ARTEM VASILIEV

+7 (495) 956 61 80

www.metrafilms.ru/en
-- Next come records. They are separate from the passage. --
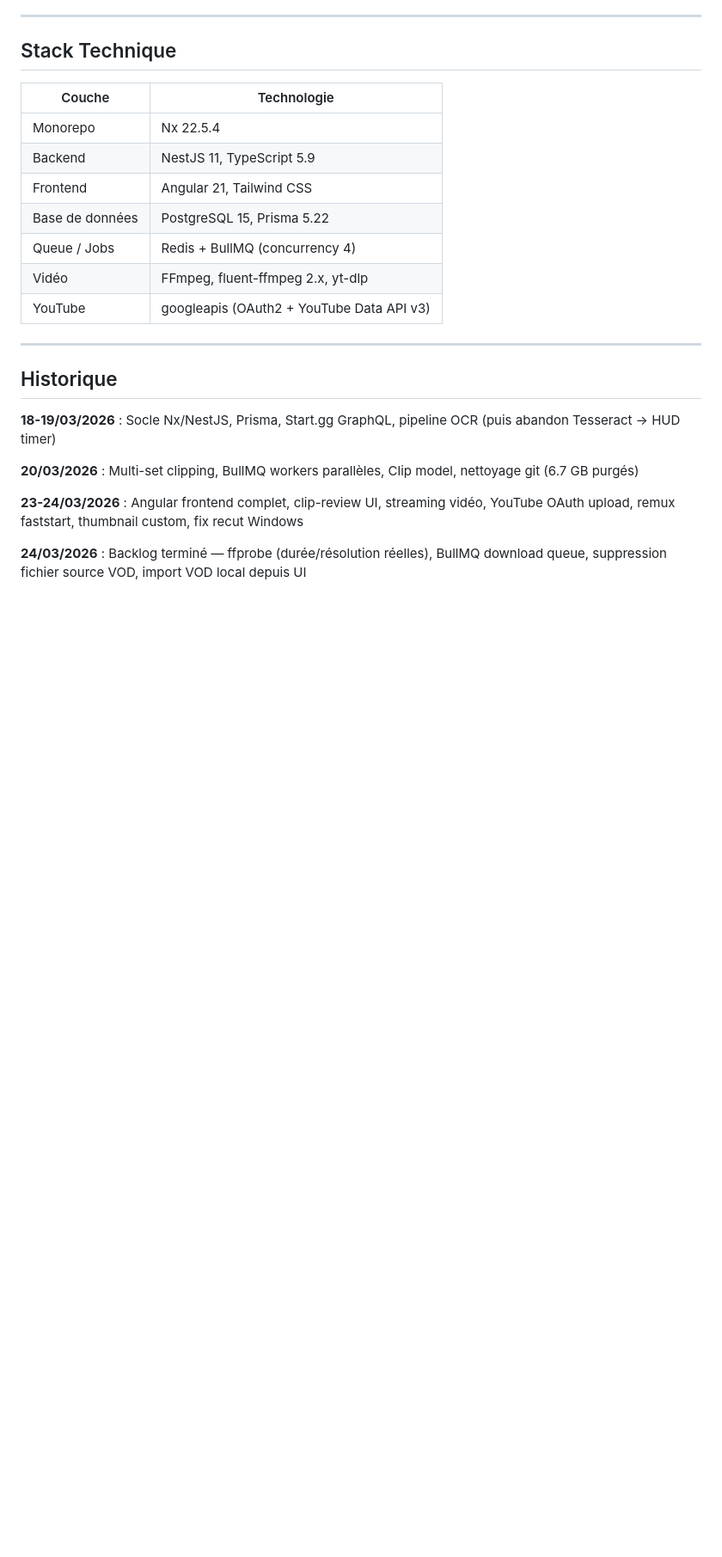
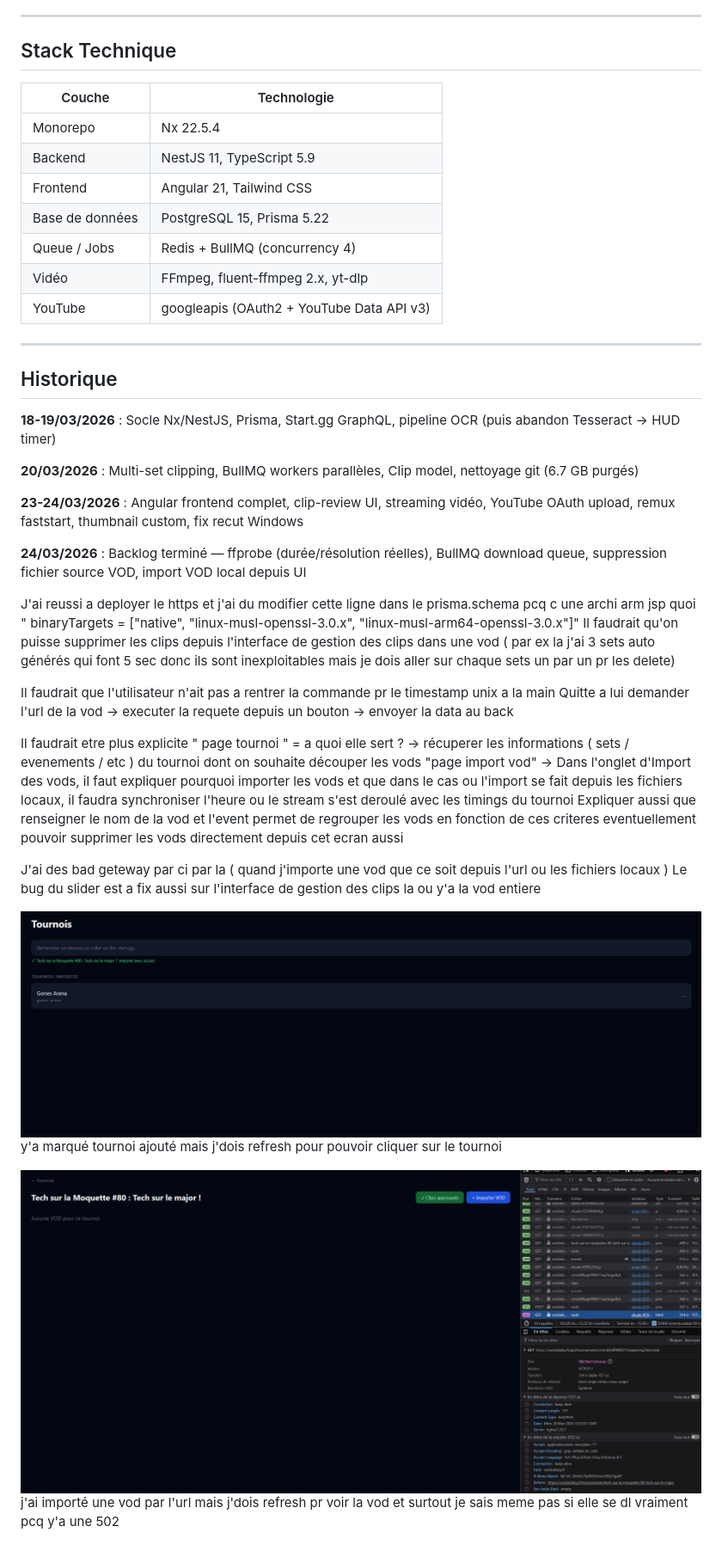
Before and after one commit to Bachekou-DIABY/vod-factory, a Markdown page: PLAN.md, the part around the change. Shown at 86% size. Rendered like a GitHub page; pictures changed too: image-1.png (added), image.png (added); blank space fills up the shorter version.

```diff
--- a/PLAN.md
+++ b/PLAN.md
@@ -115,3 +115,22 @@
 **23-24/03/2026** : Angular frontend complet, clip-review UI, streaming vidéo, YouTube OAuth upload, remux faststart, thumbnail custom, fix recut Windows
 
 **24/03/2026** : Backlog terminé — ffprobe (durée/résolution réelles), BullMQ download queue, suppression fichier source VOD, import VOD local depuis UI
+
+J'ai reussi a deployer le https et j'ai du modifier cette ligne dans le prisma.schema pcq c une archi arm jsp quoi
+"  binaryTargets = ["native", "linux-musl-openssl-3.0.x", "linux-musl-arm64-openssl-3.0.x"]"
+Il faudrait qu'on puisse supprimer les clips depuis l'interface de gestion des clips dans une vod ( par ex la j'ai 3 sets auto générés qui font 5 sec donc ils sont inexploitables mais je dois aller sur chaque sets un par un pr les delete)
+
+Il faudrait que l'utilisateur n'ait pas a rentrer la commande pr le timestamp unix a la main
+Quitte a lui demander l'url de la vod -> executer la requete depuis un bouton -> envoyer la data au back
+
+Il faudrait etre plus explicite " page tournoi " = a quoi elle sert ? -> récuperer les informations ( sets / evenements / etc ) du tournoi dont on souhaite découper les vods
+"page import vod" -> Dans l'onglet d'Import des vods, il faut expliquer pourquoi importer les vods et que dans le cas ou l'import se fait depuis les fichiers locaux, il faudra synchroniser l'heure ou le stream s'est deroulé avec les timings du tournoi
+Expliquer aussi que renseigner le nom de la vod et l'event permet de regrouper les vods en fonction de ces criteres
+eventuellement pouvoir supprimer les vods directement depuis cet ecran aussi
+
+J'ai des bad geteway par ci par la ( quand j'importe une vod que ce soit depuis l'url ou les fichiers locaux )
+Le bug du slider est a fix aussi sur l'interface de gestion des clips la ou y'a la vod entiere
+
+![alt text](image.png) y'a marqué tournoi ajouté mais j'dois refresh pour pouvoir cliquer sur le tournoi
+
+![alt text](image-1.png) j'ai importé une vod par l'url mais j'dois refresh pr voir la vod et surtout je sais meme pas si elle se dl vraiment pcq y'a une 502
```
Also changed, not shown: 3 other files.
production[at]metrafilms[dot]ru

 

 

ALEXEI POPOGREBSKY (b 1972, Moscow) is a Russian director and scriptwriter. He debuted together with his friend, Boris Khlebnikov, with Roads to Koktebel in 2003. Previously having made short-films together, this movie is what brings them to attention, having won several international film prizes, including the FIPRESCI Discovery of the Year at the Cannes Film Festival. However, it was his third feature that established his status as a prominent director, How I Ended This Summer. He is currently working on his fourth feature, Lost Rooms, “a 3D film with an international cast that takes on illusions to reveal true emotions.” (Rotterdam IFF)

 

Romanian Premiere

 

BLOODROP is a surrealistic depiction of crossing between parallel realities that challenges the viewer’s perception of everyday life. Existing separately but somehow together, the two worlds are diametrical opposites: one chaotic, loud and crowded, the other one calm, orderly, impeccable. Intruding in the girl’s world, the male character breaks the border that separates their alternate realities. Having meticulously executed sets and compelling visuals, this short movie is most fascinating in how it constructs and deconstructs the illusion it proposes. A 2D image becomes a three-dimensional space ready to be explored, but not touched. The moment the male character tries to take hold of objects around the room, they revert to their 2D state, to being cut-out images of those objects. The seeming perfection of that universe proves to be paper thin.” (Diana Mereoiu, BIEFF 2012)

 

“We used the opportunity to test some concepts in 3D and see how it would translate to 2D, and vice versa.” (ALEXEI POPOGREBSKY)

 

 

3D ANAGLYPH VERSION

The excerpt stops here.